Author Sally Michael, cofounder of Children Desiring God ministry and a part of the family discipleship program at Bethlehem Baptist Church (John Piper’s church), has given the family one of the most valuable resources I have found. God’s Names (P&R Publishing, 2011) is a “mini-primer on the character of God as revealed by His names,” Michael states in the preface to her book. She explains that the book is to be “an interactive dialogue between adult and child” as they discover God’s character together. Parents are to apply this resource to help them model a belief that we can trust God’s name and that “He is worthy of our love and praise.”
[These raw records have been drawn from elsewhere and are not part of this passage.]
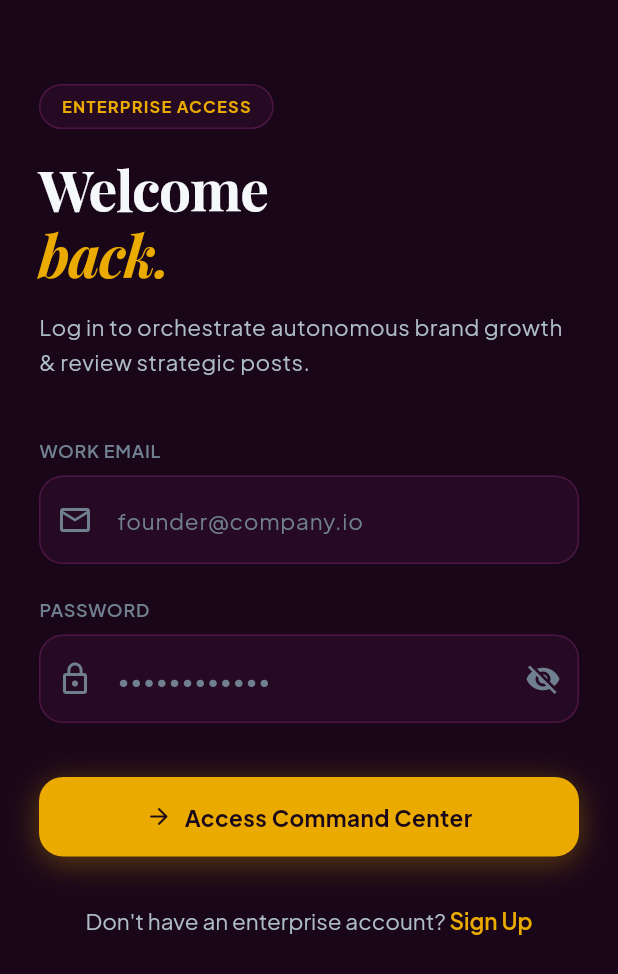
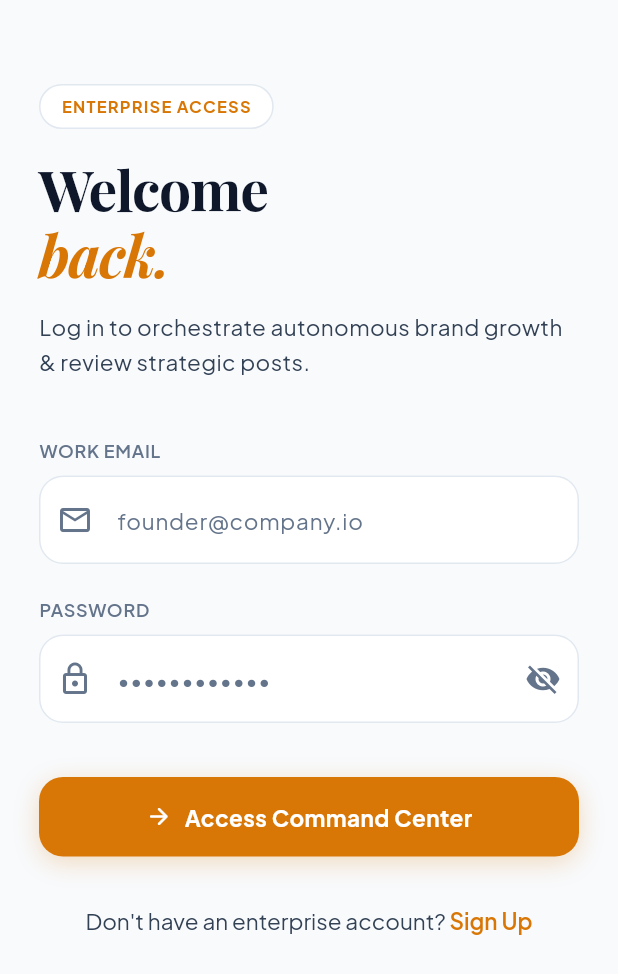
Before and after one commit to shashvatdev/AI-Social-Media-Manager-SaaS, a Flutter app: the screen it shows after launch, on a phone screen of 412 x 824 dp. Shown: the top 974 px of the screen. Run offline on Flutter 3.47's test engine with Material 3 defaults, Android fonts, the phone set to English and light mode, and no system bars; drawn by our look-alikes of flutter_animate; our stand-ins replace cached_network_image, dio, file_picker, flutter_secure_storage, google_fonts; accounts and stored records are empty.

Commit message:
feat(ui): pristine high-contrast luxury white theme across entire client

```diff
--- a/frontend/lib/core/theme/app_colors.dart
+++ b/frontend/lib/core/theme/app_colors.dart
@@ -1,29 +1,29 @@
 import 'package:flutter/material.dart';
 
 class AppColors {
-  // --- PRIMARY LUXURY PALETTE (from Brand Design Brief) ---
-  static const Color iceSilver = Color(0xFFDDE3E8);
-  static const Color deepAubergine = Color(0xFF3A0F34);
-  static const Color marigold = Color(0xFFEAAA00);
+  // --- PRIMARY LUXURY PALETTE ---
+  static const Color iceSilver = Color(0xFF64748B);        // Refined Slate
+  static const Color deepAubergine = Color(0xFF3A0F34);    // Rich luxury brand accent
+  static const Color marigold = Color(0xFFD97706);         // High-contrast Amber / Marigold Gold
 
-  // --- LUXURY DARK MODE CANVAS & SURFACES ---
-  static const Color obsidian = Color(0xFF110410);          // Deepest background
-  static const Color darkCanvas = Color(0xFF190618);        // Main screen background
-  static const Color surfaceAubergine = Color(0xFF260A23);  // Card surfaces
-  static const Color elevatedSurface = Color(0xFF320E2E);   // Modals / Elevated cards
-  static const Color borderAubergine = Color(0xFF4C1544);   // Crisp hairline borders
-  static const Color borderHighlight = Color(0xFF6B2060);   // Focused borders
+  // --- PRISTINE LIGHT MODE CANVAS & SURFACES ---
+  static const Color obsidian = Color(0xFFFFFFFF);         // Pure crisp white
+  static const Color darkCanvas = Color(0xFFF8FAFC);       // Soft cloud / pearl white scaffold background
+  static const Color surfaceAubergine = Color(0xFFFFFFFF); // Pure white cards & modals
+  static const Color elevatedSurface = Color(0xFFFFFFFF);  // Pure white elevated surfaces
+  static const Color borderAubergine = Color(0xFFE2E8F0);  // Subtle refined borders (Linear / Stripe style)
+  static const Color borderHighlight = Color(0xFFF59E0B);  // Active border (Marigold amber)
 
   // --- ACCENTS & GLOWS ---
-  static const Color marigoldGlow = Color(0x33EAAA00);      // 20% glow
-  static const Color electricAmber = Color(0xFFFFBF00);
-  static const Color emeraldSuccess = Color(0xFF00E599);     // Published / Verified badge
-  static const Color crimsonReject = Color(0xFFFF3366);      // Reject / Danger badge
-  static const Color cobaltInfo = Color(0xFF2D8CFF);
+  static const Color marigoldGlow = Color(0x22D97706);     // Subtle golden glow
+  static const Color electricAmber = Color(0xFFD97706);
+  static const Color emeraldSuccess = Color(0xFF059669);    // Crisp Emerald
+  static const Color crimsonReject = Color(0xFFDC2626);     // Crisp Crimson
+  static const Color cobaltInfo = Color(0xFF2563EB);        // Crisp Royal Blue
 
-  // --- TEXT SYSTEM ---
-  static const Color textPrimary = Color(0xFFF5F8FA);       // 100% white-silver
-  static const Color textSecondary = Color(0xFFAEBCC7);     // 70% silver muted
-  static const Color textTertiary = Color(0xFF708090);      // 40% subtle labels
-  static const Color textOnMarigold = Color(0xFF190618);    // High contrast black on yellow
+  // --- TEXT SYSTEM (CRISP DEEP SLATE & CHARCOAL) ---
+  static const Color textPrimary = Color(0xFF0F172A);      // Deep Slate Obsidian (crisp, high contrast)
+  static const Color textSecondary = Color(0xFF334155);    // Medium slate
+  static const Color textTertiary = Color(0xFF64748B);     // Subdued slate labels
+  static const Color textOnMarigold = Color(0xFFFFFFFF);   // White on amber button
 }
--- a/frontend/lib/core/theme/app_text_styles.dart
+++ b/frontend/lib/core/theme/app_text_styles.dart
@@ -22,9 +22,9 @@ class AppTextStyles {
 
   static TextStyle displaySub = GoogleFonts.playfairDisplay(
     fontSize: 20,
-    fontWeight: FontWeight.w500,
+    fontWeight: FontWeight.w600,
     letterSpacing: -0.3,
-    color: AppColors.iceSilver,
+    color: AppColors.deepAubergine,
   );
 
   // --- MODERN PRECISION SANS (UI, Data, Copy) ---
--- a/frontend/lib/core/theme/app_theme.dart
+++ b/frontend/lib/core/theme/app_theme.dart
@@ -4,12 +4,14 @@ import 'app_colors.dart';
 import 'app_text_styles.dart';
 
 class AppTheme {
-  static ThemeData get luxuryDarkTheme {
+  static ThemeData get luxuryDarkTheme => luxuryLightTheme;
+
+  static ThemeData get luxuryLightTheme {
     return ThemeData(
-      brightness: Brightness.dark,
+      brightness: Brightness.light,
       scaffoldBackgroundColor: AppColors.darkCanvas,
       primaryColor: AppColors.marigold,
-      colorScheme: const ColorScheme.dark(
+      colorScheme: const ColorScheme.light(
         primary: AppColors.marigold,
         secondary: AppColors.deepAubergine,
         surface: AppColors.surfaceAubergine,
@@ -17,11 +19,11 @@ class AppTheme {
         onSurface: AppColors.textPrimary,
       ),
       appBarTheme: AppBarTheme(
-        backgroundColor: AppColors.darkCanvas.withValues(alpha: 0.9),
+        backgroundColor: Colors.white,
         elevation: 0,
         centerTitle: false,
-        systemOverlayStyle: SystemUiOverlayStyle.light,
-        iconTheme: const IconThemeData(color: AppColors.iceSilver),
+        systemOverlayStyle: SystemUiOverlayStyle.dark,
+        iconTheme: const IconThemeData(color: AppColors.textPrimary),
         titleTextStyle: AppTextStyles.displaySub.copyWith(color: AppColors.textPrimary),
       ),
       cardTheme: CardThemeData(
@@ -34,7 +36,7 @@ class AppTheme {
       ),
       inputDecorationTheme: InputDecorationTheme(
         filled: true,
-        fillColor: AppColors.surfaceAubergine,
+        fillColor: Colors.white,
         hintStyle: AppTextStyles.bodyMedium.copyWith(color: AppColors.textTertiary),
         contentPadding: const EdgeInsets.symmetric(horizontal: 20, vertical: 18),
         border: OutlineInputBorder(
--- a/frontend/lib/screens/analytics/analytics_screen.dart
+++ b/frontend/lib/screens/analytics/analytics_screen.dart
@@ -125,7 +125,7 @@ class _AnalyticsScreenState extends State<AnalyticsScreen> {
                             value: '${analytics?.scheduledCount ?? 0}',
                             subtitle: '${analytics?.pendingApprovalCount ?? 0} awaiting review',
                             icon: Icons.schedule_send_rounded,
-                            accentColor: AppColors.iceSilver,
+                            accentColor: AppColors.cobaltInfo,
                           ),
                         ),
                       ],
@@ -202,8 +202,8 @@ class _AnalyticsScreenState extends State<AnalyticsScreen> {
                           children: analytics.platformDistribution.entries.map((entry) {
                             return EditorialBadge(
                               label: '${entry.key}: ${entry.value} posts',
-                              textColor: AppColors.iceSilver,
-                              backgroundColor: AppColors.darkCanvas,
+                              textColor: AppColors.textPrimary,
+                              backgroundColor: const Color(0xFFF1F5F9),
                               icon: Icons.send_rounded,
                             );
                           }).toList(),
--- a/frontend/lib/screens/auth/splash_screen.dart
+++ b/frontend/lib/screens/auth/splash_screen.dart
@@ -61,7 +61,7 @@ class _SplashScreenState extends State<SplashScreen> {
                 shape: BoxShape.circle,
                 gradient: RadialGradient(
                   colors: [
-                    AppColors.deepAubergine.withValues(alpha: 0.6),
+                    AppColors.marigold.withValues(alpha: 0.12),
                     Colors.transparent,
                   ],
                 ),
@@ -78,7 +78,7 @@ class _SplashScreenState extends State<SplashScreen> {
                 shape: BoxShape.circle,
                 gradient: RadialGradient(
                   colors: [
-                    AppColors.marigold.withValues(alpha: 0.2),
+                    AppColors.deepAubergine.withValues(alpha: 0.08),
                     Colors.transparent,
                   ],
                 ),
--- a/frontend/lib/screens/strategy/strategy_blueprint_screen.dart
+++ b/frontend/lib/screens/strategy/strategy_blueprint_screen.dart
@@ -178,7 +178,7 @@ class _StrategyBlueprintScreenState extends State<StrategyBlueprintScreen> {
                       if (strategy != null)
                         EditorialBadge(
                           label: strategy.isApproved ? 'APPROVED STRATEGY' : 'PENDING REVIEW',
-                          backgroundColor: strategy.isApproved ? const Color(0x2200E599) : AppColors.marigoldGlow,
+                          backgroundColor: strategy.isApproved ? const Color(0xFFECFDF5) : const Color(0xFFFFFBEB),
                           textColor: strategy.isApproved ? AppColors.emeraldSuccess : AppColors.marigold,
                           icon: strategy.isApproved ? Icons.verified_rounded : Icons.pending_actions_rounded,
                         ),
@@ -208,7 +208,7 @@ class _StrategyBlueprintScreenState extends State<StrategyBlueprintScreen> {
                       Container(
                         padding: const EdgeInsets.all(18),
                         decoration: BoxDecoration(
-                          color: AppColors.deepAubergine,
+                          color: const Color(0xFFFFFBEB),
                           shape: BoxShape.circle,
                           border: Border.all(color: AppColors.borderAubergine),
                         ),
--- a/frontend/lib/widgets/flux_image_card.dart
+++ b/frontend/lib/widgets/flux_image_card.dart
@@ -80,7 +80,7 @@ class FluxImageCard extends StatelessWidget {
                       const SizedBox(width: 6),
                       Text(
                         'AI FLUX CREATIVE (1024x1024)',
-                        style: AppTextStyles.badgeText.copyWith(color: AppColors.iceSilver),
+                        style: AppTextStyles.badgeText.copyWith(color: Colors.white),
                       ),
                     ],
                   ),
--- a/frontend/lib/widgets/glowing_button.dart
+++ b/frontend/lib/widgets/glowing_button.dart
@@ -24,13 +24,13 @@ class GlowingButton extends StatelessWidget {
       return OutlinedButton(
         onPressed: isLoading ? null : onPressed,
         style: OutlinedButton.styleFrom(
-          foregroundColor: AppColors.iceSilver,
+          foregroundColor: AppColors.textPrimary,
           side: const BorderSide(color: AppColors.borderAubergine, width: 1.5),
           padding: const EdgeInsets.symmetric(horizontal: 24, vertical: 16),
           shape: RoundedRectangleBorder(borderRadius: BorderRadius.circular(16)),
-          backgroundColor: AppColors.surfaceAubergine.withValues(alpha: 0.4),
+          backgroundColor: Colors.white,
         ),
-        child: _buildContent(AppColors.iceSilver),
+        child: _buildContent(AppColors.textPrimary),
       );
     }
 
@@ -41,8 +41,8 @@ class GlowingButton extends StatelessWidget {
             ? []
             : [
                 BoxShadow(
-                  color: AppColors.marigold.withValues(alpha: 0.35),
-                  blurRadius: 18,
+                  color: AppColors.marigold.withValues(alpha: 0.25),
+                  blurRadius: 14,
                   offset: const Offset(0, 4),
                 ),
               ],
@@ -63,12 +63,12 @@ class GlowingButton extends StatelessWidget {
 
   Widget _buildContent(Color textColor) {
     if (isLoading) {
-      return SizedBox(
+      return const SizedBox(
+        width: 20,
         height: 20,
-        width: 20,
         child: CircularProgressIndicator(
-          strokeWidth: 2.2,
-          valueColor: AlwaysStoppedAnimation<Color>(textColor),
+          strokeWidth: 2,
+          color: Colors.white,
         ),
       );
     }
@@ -76,6 +76,7 @@ class GlowingButton extends StatelessWidget {
     if (icon != null) {
       return Row(
         mainAxisSize: MainAxisSize.min,
+        mainAxisAlignment: MainAxisAlignment.center,
         children: [
           Icon(icon, size: 18, color: textColor),
           const SizedBox(width: 8),
```
Also changed, not shown: frontend/lib/screens/brand/brand_brain_vault_screen.dart (+5 -5 lines), frontend/lib/screens/inbox/post_approval_inbox_screen.dart (+38 -24 lines), frontend/lib/screens/social/social_accounts_hub_screen.dart (+6 -5 lines), frontend/lib/widgets/editorial_badge.dart (+18 -18 lines), frontend/lib/widgets/social_post_preview_modal.dart (+44 -28 lines), 1 other file.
A short but instructive introduction to parents on how to use the book “to present solid truth to their children and to encourage real-life application of the truth” begins this resource. Michael’s book is set apart from others by her desire to help parents go beyond simply teaching God’s names intellectually. She offers assistance in moving toward building a relationship between parent and child, interacting to help a child discover truth instead of simply hearing it, understanding truth and integrating it into “your child’s theological framework,” helping the child relate to God, emphasizing the power of God’s Word, presenting the gospel interspersed throughout the book, and praying for the Holy Spirit to quicken truth to children’s hearts. Following the introduction is a helpful pronunciation guide, from which I learned that I probably have been mispronouncing some of God’s names for years!
After this meaty beginning, there are twenty-six, four-page chapters highlighting a name of God in Scripture or, in some cases, giving a gospel message by applying the names previously discussed to God’s salvation message. Michael covers familiar Old Testament names, such as Elohim, El Shaddai, and Jehovah-Jireh, as well as less familiar ones, such as Jehovah Or. She then moves to New Testament names, such as Lamb of God, Savior, Messiah, Christ, Coming King, and others. Each chapter ends with a “Learning to Trust God” section, with scripture to read, discussion questions, and an activity.
Every Christian parent’s home should contain a copy of God’s Names, in my opinion, to guide them in introducing their early elementary-age children to our wonderful, amazing God Who, I learned, has more than 700 names, titles, and nicknames in the Bible. The $16.95 retail price is a small investment for a valuable resource.
“And those who know Your name will put their trust in You; For You, O LORD, have not forsaken those who seek You” (Psalm 9:10, NASB). As Michael says in the preface, “May your name and your children’s names be remembered by the Lord forever.” Amen.